Author: Stuart Layt
Research has identified more weak spots in a deadly type of head and neck cancer that it is hoped will lead to more effective treatments.
Oropharyngeal cancer can affect the base of the tongue, the tonsils, soft palate and parts of the throat, and almost half of all cases in Australia are caused by the human papillomavirus (HPV).
Current immunotherapies target two protein receptors on the cancer; however, they have had mixed success.
Lead researcher Professor Rajiv Khanna from QIMR Berghofer said they had identified four more spots on the genome of the cancer that they believed could be targeted by immunotherapy.

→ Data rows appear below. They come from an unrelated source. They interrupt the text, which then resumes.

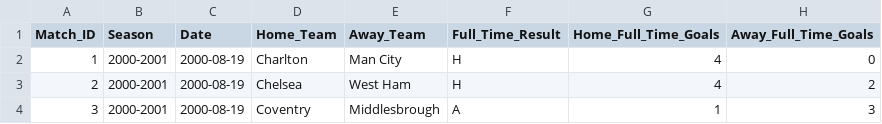
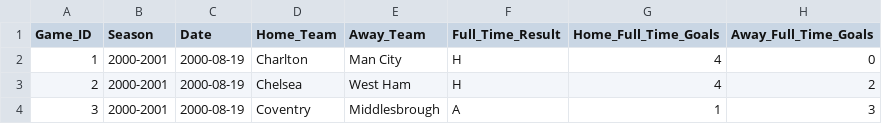
Before and after one commit to ryan-bert/premier-league, a CSV file: data/clean_data/all_games.csv, drawn as a sheet; only a part is shown; the diff names each change by its address in the sheet, - before the commit and + after, or states it on an @@ line.

Commit message:
Match_ID to Game_ID

```diff
--- a/data/clean_data/all_games.csv
+++ b/data/clean_data/all_games.csv
-A1: Match_ID
+A1: Game_ID
```
Also changed, not shown: 3 other files.
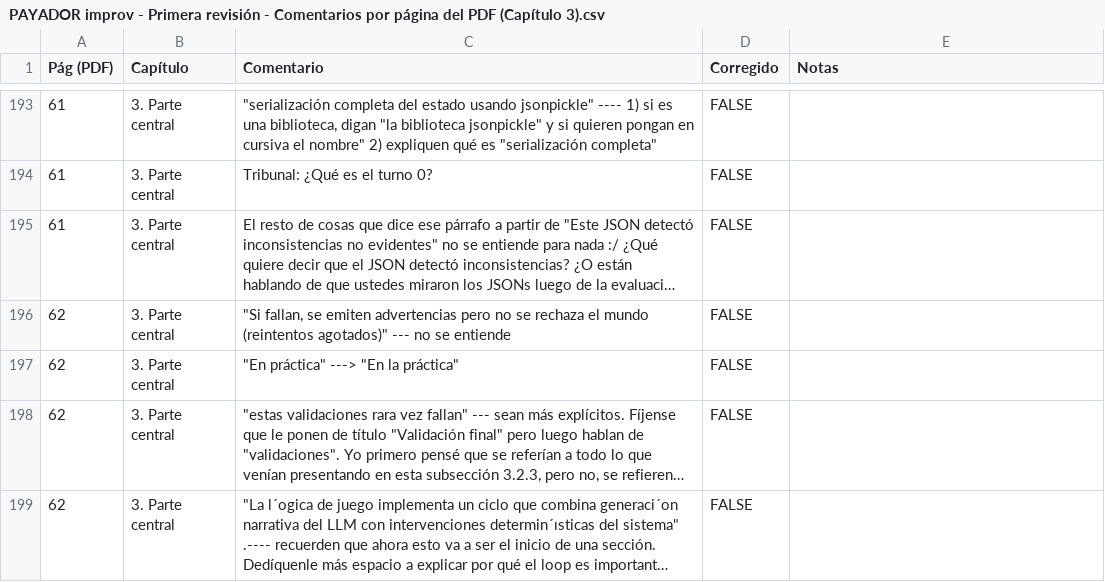
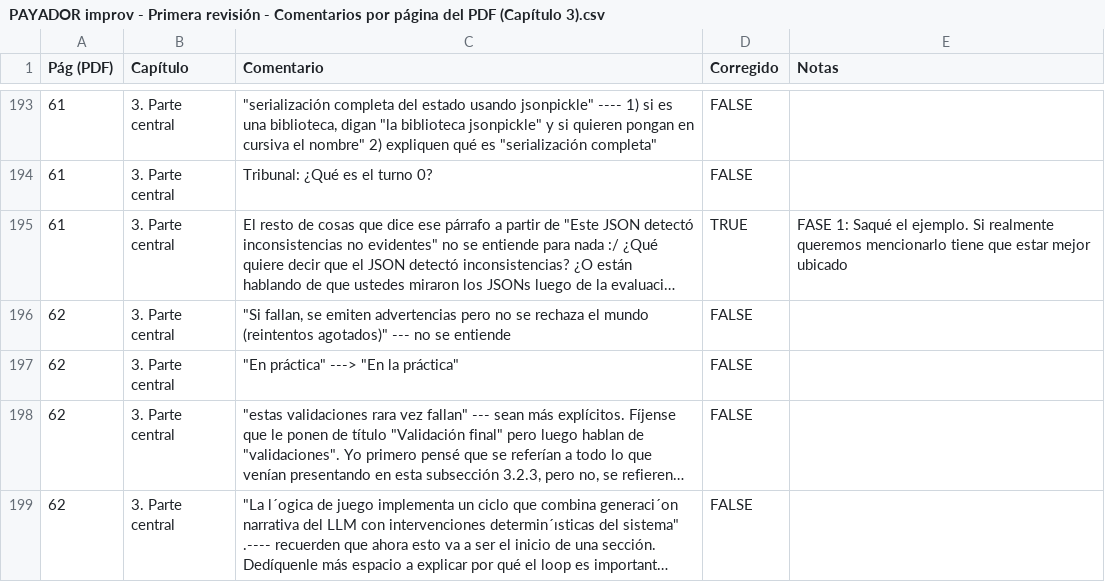
Before and after one commit to santiagoasp98/payador-pc-improv, a CSV file: PAYADOR improv - Primera revisión - Comentarios por página del PDF (Capítulo 3).csv, drawn as a sheet; only a part is shown, gaps mark what is left out; long unchanged cells end in …; the diff covers the shown part only; the diff names each change by its address in the sheet, - before the commit and + after, or states it on an @@ line.

Commit message:
FASE 1: Reestructuración mayor - División de capítulos y reorganización
CORRECCIONES APLICADAS (Páginas CSV: 37, 38, 42, 43, 47, 49)

## División de capítulos (Pág 47 - Corrección crítica)
- Creado: "Diseño y Arquitectura del Sistema"
  * Visión General del Sistema
  * Estructura de Clases (MOVIDA ANTES del Pipeline)
  * Pipeline de Generación Incremental
  * Sistema de Validación

- Creado: "Implementación y Tecnologías"
  * Integración con LLMs (Pydantic)
  * Lógica de Juego y Ciclo de Interacción
  * Sistema RAG con ChromaDB
  * Persistencia con MongoDB
  * Estrategias de Prompting
  * Interfaz Streamlit

## Orden de secciones (Pág 47, 49)
- Estructura de Clases ahora ANTES del Pipeline (crítico)
- Orden Cap3: Visión → Clases → Pipeline → Validación
- Cada clase tiene su subsección propia (World, Location, Item, Character, Puzzle, Objective)

## Cambios de estilo "rampa" (Pág 38, 42)
- Eliminados ALGUNOS títulos en negrita que interrumpían el flujo narrativo dentro de párrafos
- Agregados conectores textuales: "Adicionalmente", "Por otro lado", "Sin embargo"
- Flujo continuo sin saltos abruptos entre temas
- NOTA: Revisión completa de títulos en negrita pendiente para FASE 3

## Contenido agregado (Pág 42, 38)
- Figura ejemplo_esqueleto: salida del Paso 2 del pipeline
- Tabla tipos_puzzles: 7 tipos con descripciones y ejemplos
- Explicación experimentos preliminares "one-shot" al inicio del Pipeline
- Introducciones claras en ambos capítulos explicando su enfoque

## Cambios terminológicos (Pág 43)
- "one-shot" → "generación directa" (evitar confusión con few-shot learning)
- Definidos conceptos inline: Turno 0, rehidratación, ruta crítica

## Referencias cruzadas (Pág 37, 38)
- Todas las \ref{} ajustadas entre cap3 y cap4
- Agregados enganches explícitos en introducción
- Enlaces a secciones futuras con "que se describirán en..."

## Tracking actualizado
- checklist_correcciones.md: FASE 1 marcada como completada
- CSV: Filas de páginas 37, 38, 42, 47, 49 actualizadas con notas detalladas
- Registro de cambios agregado al final del checklist

```diff
--- a/PAYADOR improv - Primera revisión - Comentarios por página del PDF (Capítulo 3).csv
+++ b/PAYADOR improv - Primera revisión - Comentarios por página del PDF (Capítulo 3).csv
-D195 (Corregido): FALSE
+D195 (Corregido): TRUE
-E195 (Notas): (empty)
+E195 (Notas): FASE 1: Saqué el ejemplo. Si realmente queremos mencionarlo tiene que estar mejor ubicado
```
Also changed, not shown: 17 edited cells elsewhere in this file, 1 other file.
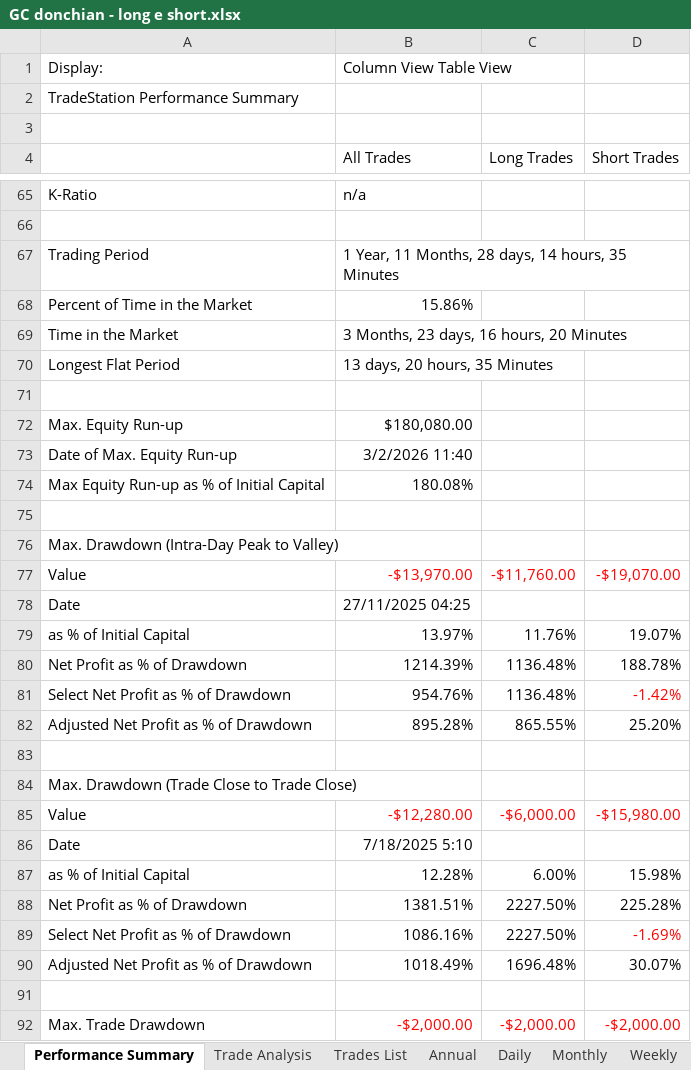
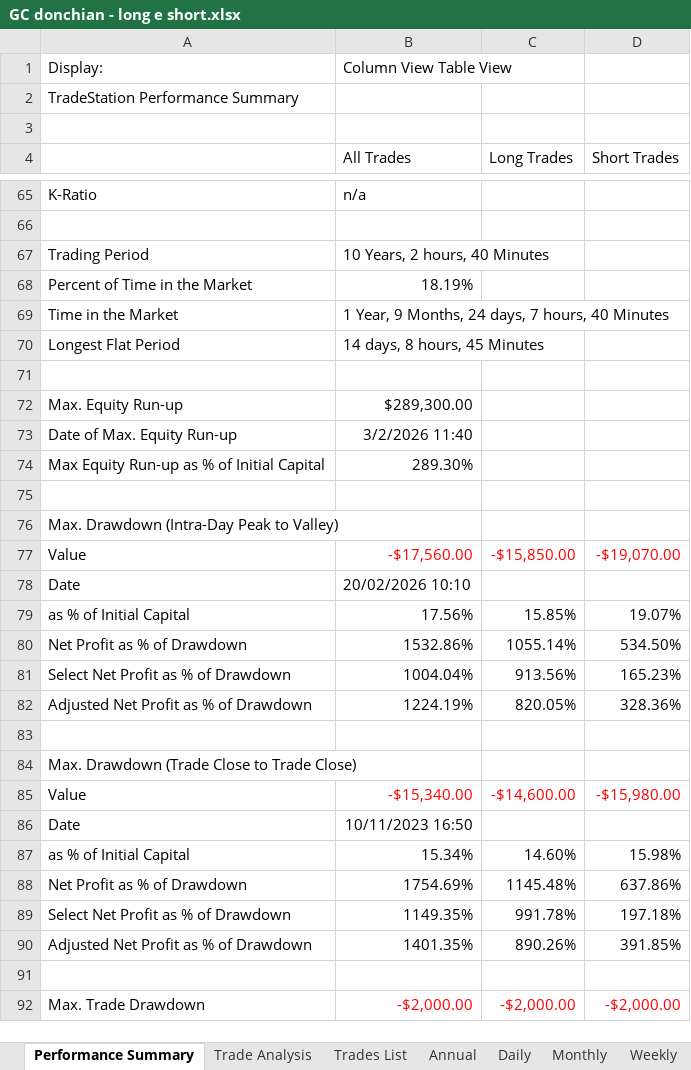
Before and after one commit to andreaviotto-star/trading-dashboard, an Excel workbook: GC donchian - long e short.xlsx, sheet Performance Summary, drawn as a sheet; only a part is shown, gaps mark what is left out; values as stored, in another font and other column widths than the file's, no borders; removed rows and columns are numbered as before the commit, all else as after; the diff covers the shown part only; the diff names each change by its address in the sheet, - before the commit and + after, or states it on an @@ line.

```diff
--- a/GC donchian - long e short.xlsx (sheet Performance Summary)
+++ b/GC donchian - long e short.xlsx (sheet Performance Summary)
-B67 (All Trades): 1 Year, 11 Months, 28 days, 14 hours, 35 Minutes
+B67 (All Trades): 10 Years, 2 hours, 40 Minutes
-B68 (All Trades): 15.86%
+B68 (All Trades): 18.19%
-B69 (All Trades): 3 Months, 23 days, 16 hours, 20 Minutes
+B69 (All Trades): 1 Year, 9 Months, 24 days, 7 hours, 40 Minutes
-B70 (All Trades): 13 days, 20 hours, 35 Minutes
+B70 (All Trades): 14 days, 8 hours, 45 Minutes
-B72 (All Trades): $180,080.00
+B72 (All Trades): $289,300.00
-B74 (All Trades): 180.08%
+B74 (All Trades): 289.30%
-B77 (All Trades): -$13,970.00
+B77 (All Trades): -$17,560.00
-C77 (Long Trades): -$11,760.00
+C77 (Long Trades): -$15,850.00
-B78 (All Trades): 27/11/2025 04:25
+B78 (All Trades): 20/02/2026 10:10
-B79 (All Trades): 13.97%
+B79 (All Trades): 17.56%
-C79 (Long Trades): 11.76%
+C79 (Long Trades): 15.85%
-row 80: Net Profit as % of Drawdown | 1214.39% | 1136.48% | 188.78%
-row 81: Select Net Profit as % of Drawdown | 954.76% | 1136.48% | -1.42%
-row 82: Adjusted Net Profit as % of Drawdown | 895.28% | 865.55% | 25.20%
+row 80: Net Profit as % of Drawdown | 1532.86% | 1055.14% | 534.50%
+row 81: Select Net Profit as % of Drawdown | 1004.04% | 913.56% | 165.23%
+row 82: Adjusted Net Profit as % of Drawdown | 1224.19% | 820.05% | 328.36%
-B85 (All Trades): -$12,280.00
+B85 (All Trades): -$15,340.00
-C85 (Long Trades): -$6,000.00
+C85 (Long Trades): -$14,600.00
-B86 (All Trades): 7/18/2025 5:10
+B86 (All Trades): 10/11/2023 16:50
-B87 (All Trades): 12.28%
+B87 (All Trades): 15.34%
-C87 (Long Trades): 6.00%
+C87 (Long Trades): 14.60%
-row 88: Net Profit as % of Drawdown | 1381.51% | 2227.50% | 225.28%
-row 89: Select Net Profit as % of Drawdown | 1086.16% | 2227.50% | -1.69%
-row 90: Adjusted Net Profit as % of Drawdown | 1018.49% | 1696.48% | 30.07%
+row 88: Net Profit as % of Drawdown | 1754.69% | 1145.48% | 637.86%
+row 89: Select Net Profit as % of Drawdown | 1149.35% | 991.78% | 197.18%
+row 90: Adjusted Net Profit as % of Drawdown | 1401.35% | 890.26% | 391.85%
```
Also changed, not shown: 31 added rows, 31 removed rows and 15 edited cells elsewhere in this sheet, sheet Trades List, sheet Daily, sheet Weekly, sheet Monthly, sheet Trade Analysis, sheet Annual, 1 more sheet, ES donchian - short.xlsx, GC weekend bias - long.xlsx, 18 other files.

“Everybody has been trying to make immunotherapies that target those two antigens, but what we have found is that while those two are important, we were ignoring some of the other antigens,” Professor Khanna said.
“We took immune cells out of our patients and effectively asked them what they could “see” other than [the two proteins] E6 and E7, and actually they could see others.”
The study analysed immune cells taken from 66 oropharyngeal cancer patients at the Royal Brisbane and Women’s Hospital and the Princess Alexandra Hospital.
Co-lead author Professor Sandro Porceddu, the director of radiation oncology research at the Princess Alexandra Hospital, said they were now developing therapies based on the research.
“We’re already working on developing better killer T-cell immunotherapies that recognise all, or a combination, of these proteins,” Professor Porceddu said.
“Different combinations of the proteins are present on different patients’ cancer cells, so we will develop immunotherapies with different bunches of keys for different patients.”
At present, the cancer is treated with a combination of chemotherapy and radiation therapy, but it is hoped an effective immunotherapy will eventually become the standard treatment.
Oropharyngeal cancers are the sixth-most-common type of cancer worldwide, with US actor Michael Douglas diagnosed with stage four oral cancer in 2010, before going into remission after aggressive radiation treatment and chemotherapy.
Douglas credited HPV for his cancer but later said he was a heavy smoker and drinker, habits that also increase the risk of developing the disease.
In Queensland the incidence rate for the cancer type has increased by 162 per cent in men and 40 per cent in women over a 15-year period, according to data from the Cancer Alliance Queensland.
That is despite the development of the HPV vaccine from Professor Ian Frazer and his team at the University of Queensland in the early 2000s.
However, experts warn the impact of widespread immunisation programs for HPV will not be felt for decades.
The research has been published in the Journal of Experimental Medicine.